### What you will do
Your task is to find every line of the listing that includes "class" and copy it.

### Extracted entries

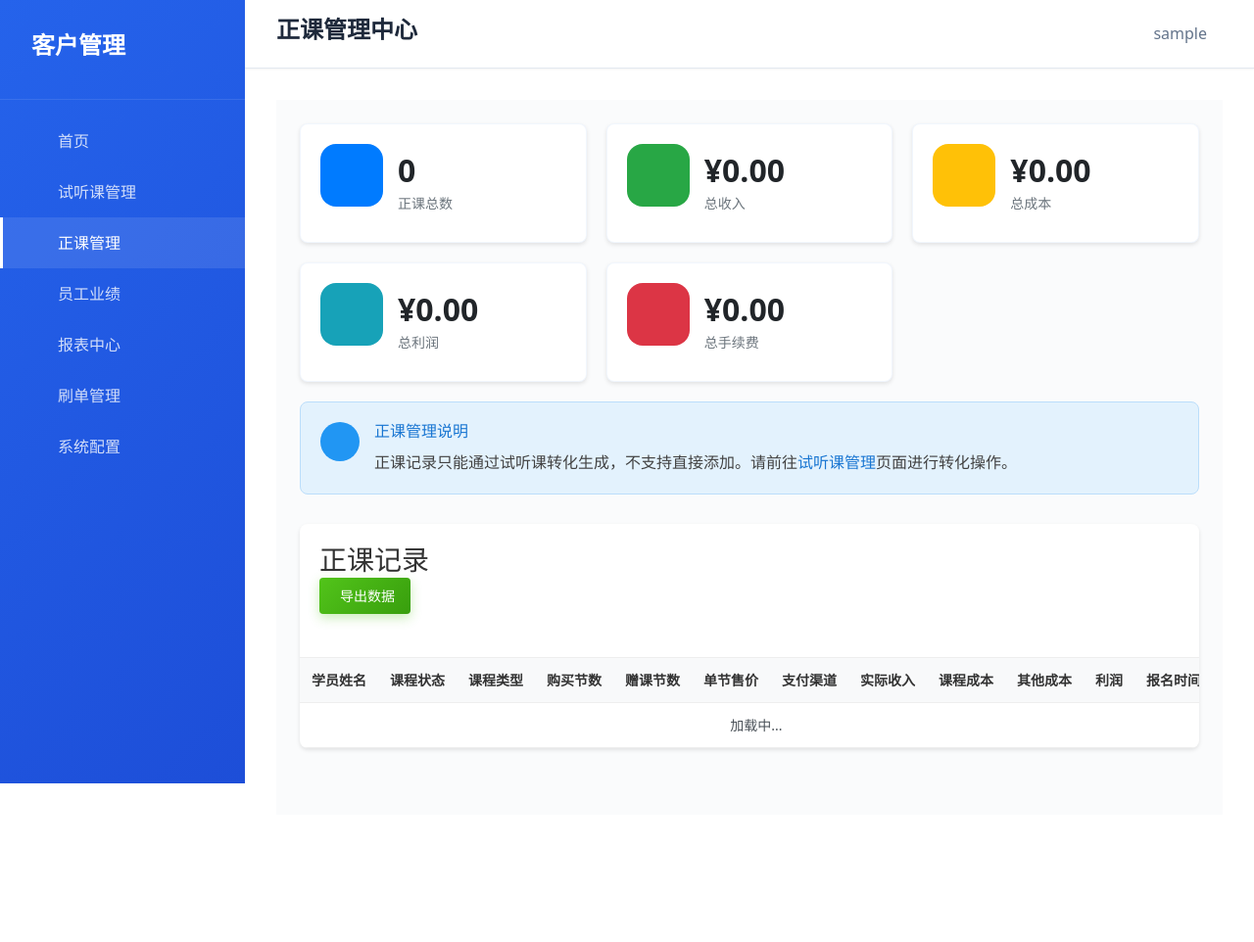
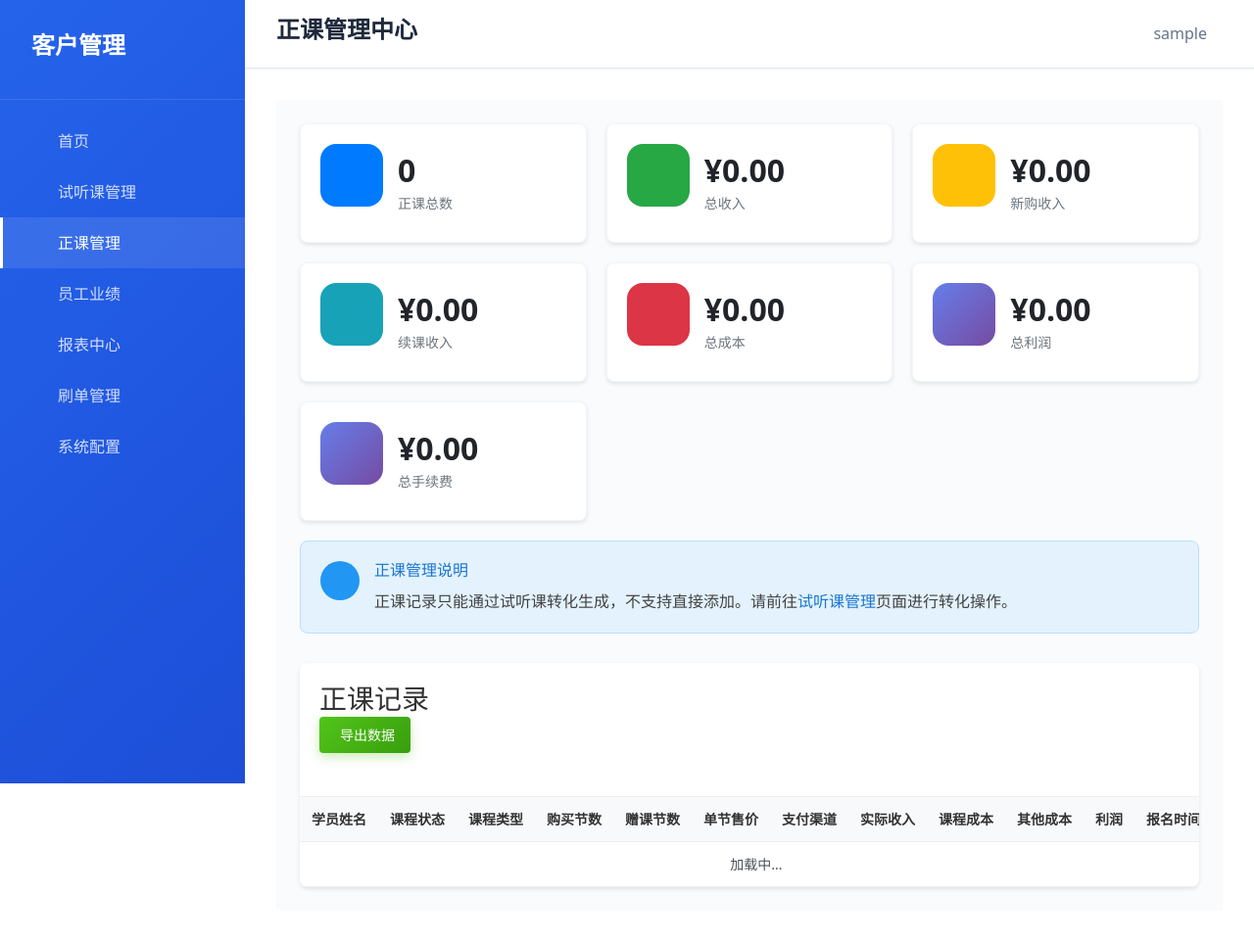
Before and after one commit to Forever5201/yingyukehuguanlixitong, a Flask app: page /formal-courses in a window 1280 px wide. Shown: the whole page at 98% size. Before the commit the page ends 800 px from the top, so only its background shows below. Run offline with Flask 3, Linux system fonts and the light colour scheme; the visitor is signed in with stand-in values (Sample User, id 1); data that the repository does not hold is empty.

Commit message:
feat(formal): split revenue by new vs renewal in stats API and UI cards

```diff
--- a/app/routes.py
+++ b/app/routes.py
@@ -1773,6 +1773,9 @@ def api_formal_courses_stats():
         total_cost = 0
         total_profit = 0
         total_fees = 0
+        # 新增：按是否续课区分收入
+        new_revenue_total = 0  # 新购收入
+        renewal_revenue_total = 0  # 续课收入
         rows = []
 
         for course in courses:
@@ -1806,6 +1809,16 @@ def api_formal_courses_stats():
             total_cost += cost
             total_profit += profit
             total_fees += fee
+
+            # 新增：区分新购/续课收入
+            try:
+                if getattr(course, 'is_renewal', False):
+                    renewal_revenue_total += revenue
+                else:
+                    new_revenue_total += revenue
+            except Exception:
+                # 保护：字段缺失时一律按新购统计，避免中断
+                new_revenue_total += revenue
 
             # 构建行数据
             rows.append({
@@ -1835,6 +1848,9 @@ def api_formal_courses_stats():
             'total_cost': total_cost,
             'total_profit': total_profit,
             'total_fees': total_fees,
+            # 新增字段：前端用于分别展示
+            'new_revenue': new_revenue_total,
+            'renewal_revenue': renewal_revenue_total,
             'rows': rows,
         }
     except Exception as e:
--- a/app/templates/formal_courses.html
+++ b/app/templates/formal_courses.html
@@ -353,6 +353,26 @@
                 <p>总收入</p>
             </div>
         </div>
+        <!-- 新增：新购收入 -->
+        <div class="stat-card">
+            <div class="stat-icon">
+                <i class="fas fa-plus-circle"></i>
+            </div>
+            <div class="stat-content">
+                <h3 id="stat-new-revenue">¥0.00</h3>
+                <p>新购收入</p>
+            </div>
+        </div>
+        <!-- 新增：续课收入 -->
+        <div class="stat-card">
+            <div class="stat-icon">
+                <i class="fas fa-redo-alt"></i>
+            </div>
+            <div class="stat-content">
+                <h3 id="stat-renewal-revenue">¥0.00</h3>
+                <p>续课收入</p>
+            </div>
+        </div>
         <div class="stat-card">
             <div class="stat-icon">
                 <i class="fas fa-coins"></i>
@@ -650,6 +670,11 @@ document.addEventListener('DOMContentLoaded', function() {
                 updateStatCards(data);
                 // 更新表格数据
                 updateTableData(data.rows);
+                // 更新新增收入卡片
+                const nr = document.getElementById('stat-new-revenue');
+                const rr = document.getElementById('stat-renewal-revenue');
+                if (nr) nr.textContent = `¥${(data.new_revenue || 0).toFixed(2)}`;
+                if (rr) rr.textContent = `¥${(data.renewal_revenue || 0).toFixed(2)}`;
             } else {
                 console.error('API返回错误:', data.error);
             }
```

### Answer area
+        <div class="stat-card">
+            <div class="stat-icon">
+                <i class="fas fa-plus-circle"></i>
+            <div class="stat-content">
+        <div class="stat-card">
+            <div class="stat-icon">
+                <i class="fas fa-redo-alt"></i>
+            <div class="stat-content">
         <div class="stat-card">
             <div class="stat-icon">
                 <i class="fas fa-coins"></i>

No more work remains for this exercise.